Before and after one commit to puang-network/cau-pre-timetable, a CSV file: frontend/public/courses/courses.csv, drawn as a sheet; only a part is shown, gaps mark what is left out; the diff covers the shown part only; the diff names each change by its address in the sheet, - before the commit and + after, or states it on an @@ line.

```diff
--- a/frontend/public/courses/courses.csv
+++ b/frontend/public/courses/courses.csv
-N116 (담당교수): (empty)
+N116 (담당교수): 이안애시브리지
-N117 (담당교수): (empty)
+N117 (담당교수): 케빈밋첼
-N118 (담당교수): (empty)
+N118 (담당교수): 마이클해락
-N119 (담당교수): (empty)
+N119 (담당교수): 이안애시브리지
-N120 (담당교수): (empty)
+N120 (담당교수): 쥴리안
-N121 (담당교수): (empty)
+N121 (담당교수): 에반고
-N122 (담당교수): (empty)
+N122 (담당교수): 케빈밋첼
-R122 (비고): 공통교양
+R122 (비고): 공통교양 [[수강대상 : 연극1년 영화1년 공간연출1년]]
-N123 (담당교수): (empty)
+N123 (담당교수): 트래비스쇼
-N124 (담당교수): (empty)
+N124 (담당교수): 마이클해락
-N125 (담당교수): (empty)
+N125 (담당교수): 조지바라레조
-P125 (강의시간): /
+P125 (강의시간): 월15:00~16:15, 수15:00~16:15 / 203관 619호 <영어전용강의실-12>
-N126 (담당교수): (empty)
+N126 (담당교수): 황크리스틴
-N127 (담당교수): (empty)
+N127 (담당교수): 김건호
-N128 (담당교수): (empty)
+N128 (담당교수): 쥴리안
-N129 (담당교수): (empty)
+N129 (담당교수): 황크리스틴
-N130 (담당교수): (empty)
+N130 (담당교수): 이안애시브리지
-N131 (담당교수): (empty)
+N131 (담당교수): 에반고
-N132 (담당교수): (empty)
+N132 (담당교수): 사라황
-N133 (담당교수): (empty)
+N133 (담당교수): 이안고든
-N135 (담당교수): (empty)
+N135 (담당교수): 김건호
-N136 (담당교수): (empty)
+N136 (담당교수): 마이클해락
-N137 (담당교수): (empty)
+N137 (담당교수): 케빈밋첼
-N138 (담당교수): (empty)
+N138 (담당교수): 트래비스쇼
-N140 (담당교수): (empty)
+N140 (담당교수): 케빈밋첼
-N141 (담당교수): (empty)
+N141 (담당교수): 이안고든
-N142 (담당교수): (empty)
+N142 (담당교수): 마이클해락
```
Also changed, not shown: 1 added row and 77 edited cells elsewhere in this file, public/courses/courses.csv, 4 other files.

________________________

Could you quote the material above in full, exactly as it stands?

WRITTEN SOLUTION:
Before and after one commit to puang-network/cau-pre-timetable, a CSV file: frontend/public/courses/courses.csv, drawn as a sheet; only a part is shown, gaps mark what is left out; the diff covers the shown part only; the diff names each change by its address in the sheet, - before the commit and + after, or states it on an @@ line.

```diff
--- a/frontend/public/courses/courses.csv
+++ b/frontend/public/courses/courses.csv
-N116 (담당교수): (empty)
+N116 (담당교수): 이안애시브리지
-N117 (담당교수): (empty)
+N117 (담당교수): 케빈밋첼
-N118 (담당교수): (empty)
+N118 (담당교수): 마이클해락
-N119 (담당교수): (empty)
+N119 (담당교수): 이안애시브리지
-N120 (담당교수): (empty)
+N120 (담당교수): 쥴리안
-N121 (담당교수): (empty)
+N121 (담당교수): 에반고
-N122 (담당교수): (empty)
+N122 (담당교수): 케빈밋첼
-R122 (비고): 공통교양
+R122 (비고): 공통교양 [[수강대상 : 연극1년 영화1년 공간연출1년]]
-N123 (담당교수): (empty)
+N123 (담당교수): 트래비스쇼
-N124 (담당교수): (empty)
+N124 (담당교수): 마이클해락
-N125 (담당교수): (empty)
+N125 (담당교수): 조지바라레조
-P125 (강의시간): /
+P125 (강의시간): 월15:00~16:15, 수15:00~16:15 / 203관 619호 <영어전용강의실-12>
-N126 (담당교수): (empty)
+N126 (담당교수): 황크리스틴
-N127 (담당교수): (empty)
+N127 (담당교수): 김건호
-N128 (담당교수): (empty)
+N128 (담당교수): 쥴리안
-N129 (담당교수): (empty)
+N129 (담당교수): 황크리스틴
-N130 (담당교수): (empty)
+N130 (담당교수): 이안애시브리지
-N131 (담당교수): (empty)
+N131 (담당교수): 에반고
-N132 (담당교수): (empty)
+N132 (담당교수): 사라황
-N133 (담당교수): (empty)
+N133 (담당교수): 이안고든
-N135 (담당교수): (empty)
+N135 (담당교수): 김건호
-N136 (담당교수): (empty)
+N136 (담당교수): 마이클해락
-N137 (담당교수): (empty)
+N137 (담당교수): 케빈밋첼
-N138 (담당교수): (empty)
+N138 (담당교수): 트래비스쇼
-N140 (담당교수): (empty)
+N140 (담당교수): 케빈밋첼
-N141 (담당교수): (empty)
+N141 (담당교수): 이안고든
-N142 (담당교수): (empty)
+N142 (담당교수): 마이클해락
```
Also changed, not shown: 1 added row and 77 edited cells elsewhere in this file, public/courses/courses.csv, 4 other files.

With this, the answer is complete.